4. With regard to the first part of the case based on matrimonial jurisdiction as such dealt with in the learned Judge's judgment from pages 26 to 31 no question arises, nor has this part of the judgment been assailed. With regard to the second and main part of the case dealt with in the rest of the judgment, that is, the claim to a declaration as to status, I agree with my Lord the Chief Justice's view as to jurisdiction, i.e., that a Court has no jurisdiction under Section 42, Specific Relief Act, or, generally under Clause 12 of the Charter to grant a declaration of the nature sought against this defendant. I agree further with the reasons stated by my Lord, namely, that this is, in effect, though not in form, a decree dissolving marriage. One cannot declare the plaintiff's status without declaring the defendant's status and thus affecting the matrimonial relationship between the parties. The English Courts do not grant or recognise divorces where there is no domicil of the parties or, at any rate, of the husband. This convention is based upon a principle of quasi international law based on mutual toleration. The inference to be drawn from the decided cases relating to such declarations in India and the rulings of the Privy Council including Sassoon v. Sasoon (1924) 1924 A.C. 1007, is that the same rule should be followed. The inference is negative; but in each of these cases the parties were domiciled and resident within the jurisdiction of the Courts.

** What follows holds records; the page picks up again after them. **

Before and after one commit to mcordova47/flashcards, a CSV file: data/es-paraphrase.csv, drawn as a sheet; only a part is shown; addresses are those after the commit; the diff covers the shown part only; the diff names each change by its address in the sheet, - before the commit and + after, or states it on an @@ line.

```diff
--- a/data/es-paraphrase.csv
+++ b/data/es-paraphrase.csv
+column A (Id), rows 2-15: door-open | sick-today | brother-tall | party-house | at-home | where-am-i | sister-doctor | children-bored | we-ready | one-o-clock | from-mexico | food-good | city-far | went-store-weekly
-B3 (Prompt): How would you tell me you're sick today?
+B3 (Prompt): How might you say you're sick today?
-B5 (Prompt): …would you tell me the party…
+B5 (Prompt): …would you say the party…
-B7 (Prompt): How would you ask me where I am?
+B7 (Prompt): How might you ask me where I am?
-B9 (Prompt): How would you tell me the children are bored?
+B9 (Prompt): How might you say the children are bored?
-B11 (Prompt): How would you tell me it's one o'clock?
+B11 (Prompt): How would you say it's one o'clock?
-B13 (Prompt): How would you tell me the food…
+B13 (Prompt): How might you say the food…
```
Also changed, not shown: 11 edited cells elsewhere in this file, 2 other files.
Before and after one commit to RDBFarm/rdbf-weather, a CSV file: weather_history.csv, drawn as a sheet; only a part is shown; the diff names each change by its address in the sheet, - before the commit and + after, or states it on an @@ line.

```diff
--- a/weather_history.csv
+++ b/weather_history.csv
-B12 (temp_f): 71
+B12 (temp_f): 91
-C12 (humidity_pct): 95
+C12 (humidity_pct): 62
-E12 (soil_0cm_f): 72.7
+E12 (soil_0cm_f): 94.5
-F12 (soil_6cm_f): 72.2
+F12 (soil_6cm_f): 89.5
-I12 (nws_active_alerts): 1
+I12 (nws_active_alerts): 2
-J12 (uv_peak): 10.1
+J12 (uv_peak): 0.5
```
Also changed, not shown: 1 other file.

5. I desire, however, to make the following reservations : (1) This decision does not affect the jurisdiction of this Court in the ordinary case - a case not of status - where a part of the cause of action arises within the jurisdiction and leave has been granted. (2) I desire to reserve the general power of this Court to grant declarations of a matrimonial character in cases of non-Christian marriages. (3) I desire to distinguish the question of cause or ground for divorce from the question of jurisdiction. The English Courts do appear to recognize a decree of a foreign Court, with jurisdiction, made upon a ground not recognized by English law. (4) Lastly it appears that the English Court might recognize as good for India a divorce granted in India, without jurisdiction according to English principles, but where the Indian Courts have assumed jurisdiction. Those questions do not arise having regard to the fact that in this particular case the parties are domiciled without British India, and the defendant is non-resident. In these circumstances, I agree with my Lord the Chief Justice, that in this unusual case, jurisdiction, and if not jurisdiction, discretion is an answer to the plaintiff's suit. It is therefore not necessary for this Court on appeal to discuss the several questions of substantive law on which the learned Judge, having invited argument, felt it his duty to rule. On the other hand, as one of the learned Judge's colleagues on the original side, who may at any time have to deal with the normal case and to whom the learned Judge's judgment will no doubt be cited, it is I think proper that, while expressing my appreciation of a statement of the law both exhaustive and elaborate, I should indicate the points on which I differ. With regard to jurisdiction, that is jurisdiction apart from divorce jurisdiction, the learned Judge's ruling is at p. 35, line 38. It appears to me to involve points of substantive law, e.g., the portion of the sentence 'and does not depend in any way upon the personal law of her religion,' that being a matter of 'cause' rather than jurisdiction. Nevertheless, so far as it is a ruling on jurisdiction based on absence of domicil and residence, I agree with it. The three points of substantive law relied upon by the learned Judge are as follows : (1) The attraction or incidence of Moslem personal law to Moslems; (2) a point of Moslem procedure which becomes a point of substantive law; and lastly (3) obsolescence of Moslem personal law. With regard to the first point dealt with at pp. 33 and 34 the learned Judge has ruled that the domicile of the plaintiff prevents her acquiring, or prevents the attachment to her, of Moslem personal law. On this point I myself would desire to have further assistance before coming to the same opinion. The cases in Bartlett v. Bartlett (1925) 1925 A.C. 377 and Sassoon v. Sassoon (1924) 1924 A.C. 1007 I should like discussed. The second point that of Moslem procedure, is one upon which I should have adopted the view expressed in the course of argument by my learned brother Syed Nasim Ali J. On the third point I desire to say a little more. The major portion of the learned Judge's judgment is adorned with the phrases 'justice, equity and good conscience,' 'public policy,' 'lifelong union,' 'indissoluble union,' 'monogamous marriage' and 'Christian marriage.' It seems to me that he has used these phrases to indicate two concepts, for which for purposes of analysis I have adopted the following symbols PP. = public policy, MM. = monogamous marriage. The view put forward by Mr. S.M. Bose and accepted by the learned Judge is that the relevant Moslem personal law is obsolete having regard to P.P. This ruling does affect the normal case, which as I say any Judge on the original side may be called upon to consider, i.e., of persons domiciled in India.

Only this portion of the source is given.